Sift the material for lines containing "none", and return them.

-- Opening Marker --

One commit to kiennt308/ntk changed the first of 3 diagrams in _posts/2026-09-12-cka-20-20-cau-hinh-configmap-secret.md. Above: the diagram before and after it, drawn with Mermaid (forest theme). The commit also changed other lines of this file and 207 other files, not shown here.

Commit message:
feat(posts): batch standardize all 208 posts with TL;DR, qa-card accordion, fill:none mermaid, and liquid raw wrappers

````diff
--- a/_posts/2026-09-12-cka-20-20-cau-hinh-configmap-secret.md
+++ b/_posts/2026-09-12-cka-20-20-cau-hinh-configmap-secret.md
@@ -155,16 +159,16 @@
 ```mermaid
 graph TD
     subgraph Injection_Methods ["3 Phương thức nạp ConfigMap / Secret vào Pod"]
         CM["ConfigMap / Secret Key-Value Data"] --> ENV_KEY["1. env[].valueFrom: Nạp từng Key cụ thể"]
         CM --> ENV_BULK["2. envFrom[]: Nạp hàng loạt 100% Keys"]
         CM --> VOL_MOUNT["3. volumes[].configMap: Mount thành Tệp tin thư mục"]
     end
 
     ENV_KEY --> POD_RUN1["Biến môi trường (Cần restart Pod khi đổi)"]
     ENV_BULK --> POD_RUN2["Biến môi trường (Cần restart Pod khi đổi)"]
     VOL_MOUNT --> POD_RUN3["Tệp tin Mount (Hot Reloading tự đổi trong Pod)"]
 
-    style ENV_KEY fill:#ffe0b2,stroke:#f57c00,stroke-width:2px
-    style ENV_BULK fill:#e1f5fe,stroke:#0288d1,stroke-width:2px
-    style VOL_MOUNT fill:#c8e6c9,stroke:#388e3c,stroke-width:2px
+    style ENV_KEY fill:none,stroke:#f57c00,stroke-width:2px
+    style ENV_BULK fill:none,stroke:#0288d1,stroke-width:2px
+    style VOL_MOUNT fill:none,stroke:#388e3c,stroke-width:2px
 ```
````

-- Closing Marker --

** Finished exercise **
feat(posts): batch standardize all 208 posts with TL;DR, qa-card accordion, fill:none mermaid, and liquid raw wrappers
+    style ENV_KEY fill:none,stroke:#f57c00,stroke-width:2px
+    style ENV_BULK fill:none,stroke:#0288d1,stroke-width:2px
+    style VOL_MOUNT fill:none,stroke:#388e3c,stroke-width:2px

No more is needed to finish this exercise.